**Task**
Images aside, the whole listing should be written out word for word.
______________________________
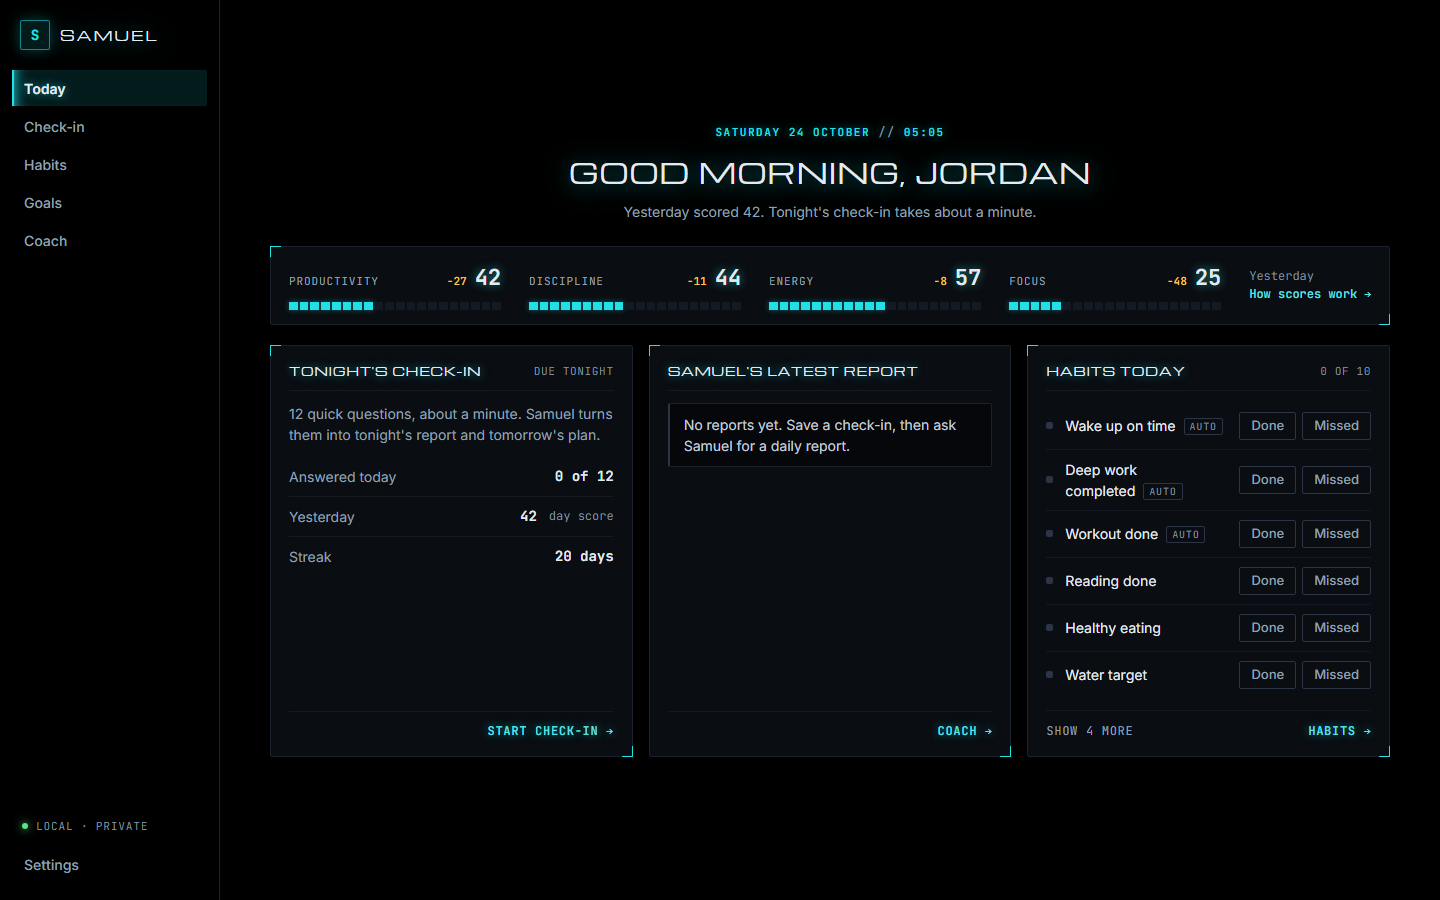
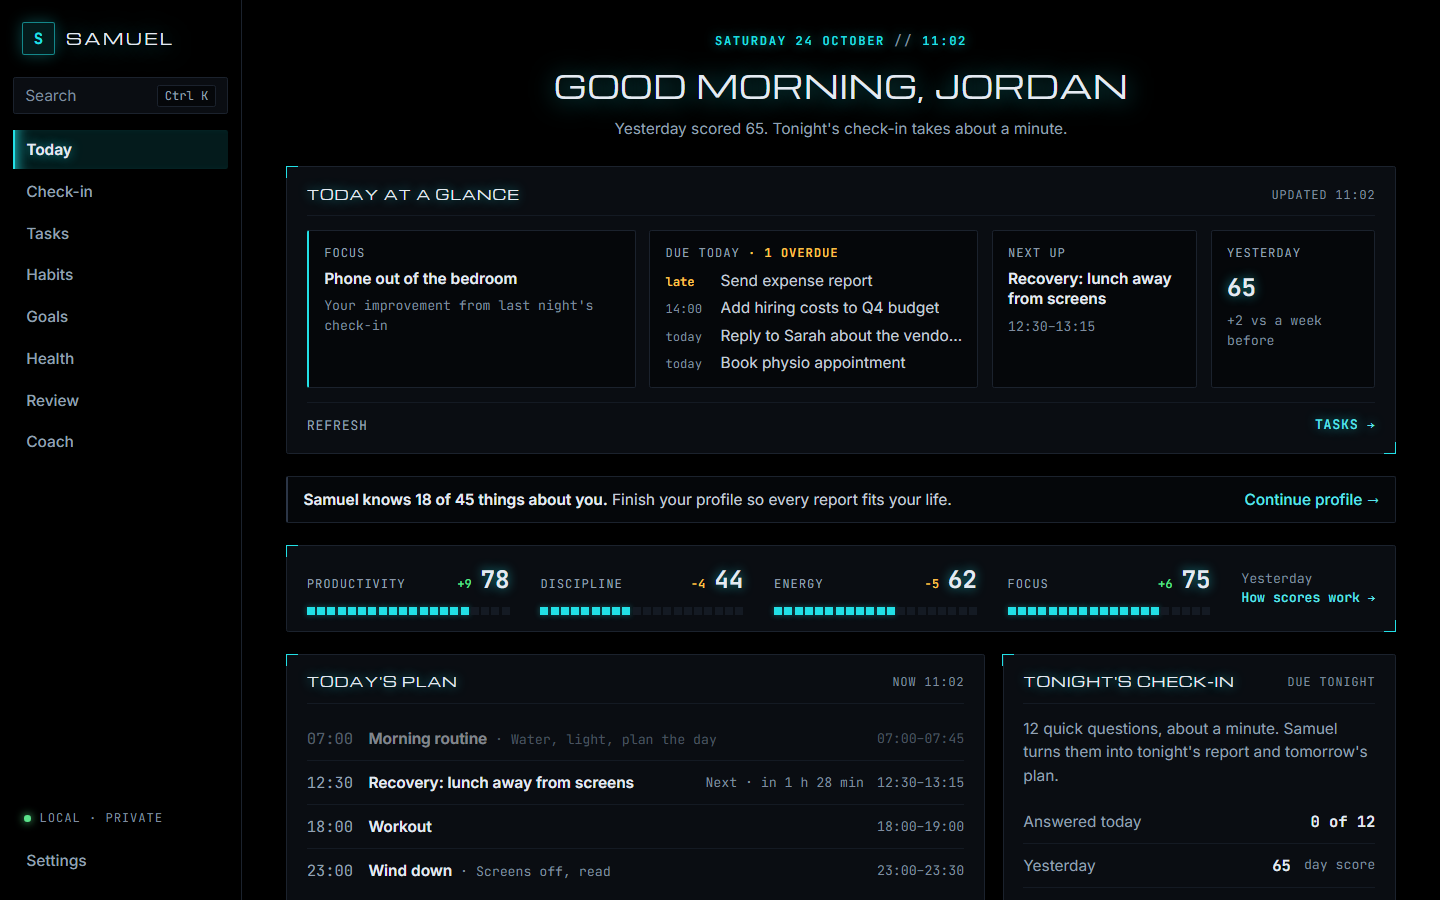
Update README for the v0.4 work and fix chat scrolling (#80)
* Scroll the chat thread, not the page

Opening a chat scrolled the whole page to the last message, shifting the
sidebar. Only the thread scrolls now.

* Update README status and screenshots for the v0.4 work

New screenshots of Home, Coach chat, Health and the weekly review, all
from the Jordan demo data on a temporary data folder.

---------

diff --git a/frontend/src/components/Chat.tsx b/frontend/src/components/Chat.tsx
@@ -171,10 +171,13 @@ export function ChatPanel({ installed, openId, onShowReports }: Props) {
 }
 
 function Thread({ chat }: { chat: Chat }) {
-  const end = useRef<HTMLDivElement>(null)
-  useEffect(() => { end.current?.scrollIntoView?.({ block: 'nearest' }) }, [chat.messages.length, chat.pending])
+  // Scroll the thread itself to the newest message, never the page.
+  const box = useRef<HTMLDivElement>(null)
+  useEffect(() => {
+    if (box.current) box.current.scrollTop = box.current.scrollHeight
+  }, [chat.messages.length, chat.pending])
   return (
-    <div className="chat-thread" aria-live="polite">
+    <div className="chat-thread" aria-live="polite" ref={box}>
       {chat.report_id != null && <div className="faint">About a report · Samuel can see it</div>}
       {chat.messages.map((m) => (
         <div key={m.id} className={`chat-msg ${m.role}`}>
@@ -183,7 +186,6 @@ function Thread({ chat }: { chat: Chat }) {
         </div>
       ))}
       {chat.pending && <Thinking />}
-      <div ref={end} />
     </div>
   )
 }

diff --git a/README.md b/README.md
@@ -6,11 +6,17 @@ Building a life dashboard using Claude Code.
 
 ## Status
 
-**v0.3.0.** Tell Samuel about your life in a 45-question profile, check in each evening, track 10 daily habits, keep a to-do list with reminders, set goals with milestones, follow today's plan from your routine, watch your sleep, energy, recovery and burnout risk, run weekly and monthly reviews, theme the app from any accent, and have Samuel (Claude Code) write your daily, weekly and monthly reports. It runs on a PC; phone access comes later. See [CHANGELOG.md](CHANGELOG.md) for what's in each release, [docs/PLAN.md](docs/PLAN.md) for the full build plan, [docs/scores.md](docs/scores.md) for how scores work, and [docs/adr/](docs/adr/) for the key decisions.
+**v0.3.0, plus the v0.4 work on `main`.** Chat with Samuel about your own data, see today at a glance, search everything with Ctrl+K, tap your energy through the day for an energy curve, find your time leaks and what moves your energy and mood, and undo deletes. Before that: tell Samuel about your life in a 45-question profile, check in each evening, track 10 daily habits, keep a to-do list with reminders, set goals with milestones, follow today's plan from your routine, watch your sleep, energy, recovery and burnout risk, run weekly and monthly reviews, theme the app from any accent, and have Samuel (Claude Code) write your daily, weekly and monthly reports. It runs on a PC; phone access comes later. See [CHANGELOG.md](CHANGELOG.md) for what's in each release, [docs/PLAN.md](docs/PLAN.md) for the full build plan, [docs/scores.md](docs/scores.md) for how scores work, and [docs/adr/](docs/adr/) for the key decisions.
 
 Screenshots use the made-up demo persona Jordan.
 
-![Home: greeting, score strip, tonight's check-in and today's habits](docs/screenshots/home.png)
+![Home: today at a glance (focus, due, next up, yesterday), the score strip and today's plan](docs/screenshots/home.png)
+
+![Coach: a chat with Samuel, answered from Jordan's own data](docs/screenshots/coach.png)
+
+![Health & energy: sleep and energy, recovery, burnout risk, what moves your energy and mood](docs/screenshots/health.png)
+
+![Weekly review: by the numbers, wins, slips and time leaks](docs/screenshots/review.png)
 
 ![Daily check-in with yesterday's summary](docs/screenshots/checkin.png)
 

diff --git a/docs/PLAN.md b/docs/PLAN.md
@@ -168,7 +168,7 @@ design/    canvas source (kept in sync)
 4. **v0.1 (core loop, released):** short onboarding, the full daily check-in, habits with auto-ticking and streaks, Home with the score strip, the Coach screen and daily reports, backups.
 5. **v0.2 (planning, released):** goals with milestones and the roadmap, the weekly review, routines for "Today's plan", and the full 45-question onboarding. Push notifications moved to the Phone milestone, since they need HTTPS on the phone.
 6. **v0.3 (released):** Health & energy, monthly evolution, tasks with reminders, and Settings → Appearance theming.
-7. **v0.4 (closing the gaps):** what the three sources have that Samuel doesn't yet, found in the review on 2026-10-24 and shaped by how the user uses the app (on and off all day):
+7. **v0.4 (closing the gaps, built on `main`, not yet released):** what the three sources have that Samuel doesn't yet, found in the review on 2026-10-24 and shaped by how the user uses the app (on and off all day):
    - **Chat with Samuel:** the prompt's coach mode as a conversation with follow-ups, on the Coach page. Each turn is a coach run that sees the conversation so far.
    - **Ctrl+K palette:** jump to any screen or action, and search goals, tasks and reports.
    - **Today digest:** a compact card at the top of Home all day: yesterday's score, today's plan, what's due and one focus.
______________________________
**Completed exercise**
Update README for the v0.4 work and fix chat scrolling (#80)
* Scroll the chat thread, not the page

Opening a chat scrolled the whole page to the last message, shifting the
sidebar. Only the thread scrolls now.

* Update README status and screenshots for the v0.4 work

New screenshots of Home, Coach chat, Health and the weekly review, all
from the Jordan demo data on a temporary data folder.

---------

diff --git a/frontend/src/components/Chat.tsx b/frontend/src/components/Chat.tsx
@@ -171,10 +171,13 @@ export function ChatPanel({ installed, openId, onShowReports }: Props) {
 }
 
 function Thread({ chat }: { chat: Chat }) {
-  const end = useRef<HTMLDivElement>(null)
-  useEffect(() => { end.current?.scrollIntoView?.({ block: 'nearest' }) }, [chat.messages.length, chat.pending])
+  // Scroll the thread itself to the newest message, never the page.
+  const box = useRef<HTMLDivElement>(null)
+  useEffect(() => {
+    if (box.current) box.current.scrollTop = box.current.scrollHeight
+  }, [chat.messages.length, chat.pending])
   return (
-    <div className="chat-thread" aria-live="polite">
+    <div className="chat-thread" aria-live="polite" ref={box}>
       {chat.report_id != null && <div className="faint">About a report · Samuel can see it</div>}
       {chat.messages.map((m) => (
         <div key={m.id} className={`chat-msg ${m.role}`}>
@@ -183,7 +186,6 @@ function Thread({ chat }: { chat: Chat }) {
         </div>
       ))}
       {chat.pending && <Thinking />}
-      <div ref={end} />
     </div>
   )
 }

diff --git a/README.md b/README.md
@@ -6,11 +6,17 @@ Building a life dashboard using Claude Code.
 
 ## Status
 
-**v0.3.0.** Tell Samuel about your life in a 45-question profile, check in each evening, track 10 daily habits, keep a to-do list with reminders, set goals with milestones, follow today's plan from your routine, watch your sleep, energy, recovery and burnout risk, run weekly and monthly reviews, theme the app from any accent, and have Samuel (Claude Code) write your daily, weekly and monthly reports. It runs on a PC; phone access comes later. See [CHANGELOG.md](CHANGELOG.md) for what's in each release, [docs/PLAN.md](docs/PLAN.md) for the full build plan, [docs/scores.md](docs/scores.md) for how scores work, and [docs/adr/](docs/adr/) for the key decisions.
+**v0.3.0, plus the v0.4 work on `main`.** Chat with Samuel about your own data, see today at a glance, search everything with Ctrl+K, tap your energy through the day for an energy curve, find your time leaks and what moves your energy and mood, and undo deletes. Before that: tell Samuel about your life in a 45-question profile, check in each evening, track 10 daily habits, keep a to-do list with reminders, set goals with milestones, follow today's plan from your routine, watch your sleep, energy, recovery and burnout risk, run weekly and monthly reviews, theme the app from any accent, and have Samuel (Claude Code) write your daily, weekly and monthly reports. It runs on a PC; phone access comes later. See [CHANGELOG.md](CHANGELOG.md) for what's in each release, [docs/PLAN.md](docs/PLAN.md) for the full build plan, [docs/scores.md](docs/scores.md) for how scores work, and [docs/adr/](docs/adr/) for the key decisions.
 
 Screenshots use the made-up demo persona Jordan.
 
-![Home: greeting, score strip, tonight's check-in and today's habits](docs/screenshots/home.png)
+![Home: today at a glance (focus, due, next up, yesterday), the score strip and today's plan](docs/screenshots/home.png)
+
+![Coach: a chat with Samuel, answered from Jordan's own data](docs/screenshots/coach.png)
+
+![Health & energy: sleep and energy, recovery, burnout risk, what moves your energy and mood](docs/screenshots/health.png)
+
+![Weekly review: by the numbers, wins, slips and time leaks](docs/screenshots/review.png)
 
 ![Daily check-in with yesterday's summary](docs/screenshots/checkin.png)
 

diff --git a/docs/PLAN.md b/docs/PLAN.md
@@ -168,7 +168,7 @@ design/    canvas source (kept in sync)
 4. **v0.1 (core loop, released):** short onboarding, the full daily check-in, habits with auto-ticking and streaks, Home with the score strip, the Coach screen and daily reports, backups.
 5. **v0.2 (planning, released):** goals with milestones and the roadmap, the weekly review, routines for "Today's plan", and the full 45-question onboarding. Push notifications moved to the Phone milestone, since they need HTTPS on the phone.
 6. **v0.3 (released):** Health & energy, monthly evolution, tasks with reminders, and Settings → Appearance theming.
-7. **v0.4 (closing the gaps):** what the three sources have that Samuel doesn't yet, found in the review on 2026-10-24 and shaped by how the user uses the app (on and off all day):
+7. **v0.4 (closing the gaps, built on `main`, not yet released):** what the three sources have that Samuel doesn't yet, found in the review on 2026-10-24 and shaped by how the user uses the app (on and off all day):
    - **Chat with Samuel:** the prompt's coach mode as a conversation with follow-ups, on the Coach page. Each turn is a coach run that sees the conversation so far.
    - **Ctrl+K palette:** jump to any screen or action, and search goals, tasks and reports.
    - **Today digest:** a compact card at the top of Home all day: yesterday's score, today's plan, what's due and one focus.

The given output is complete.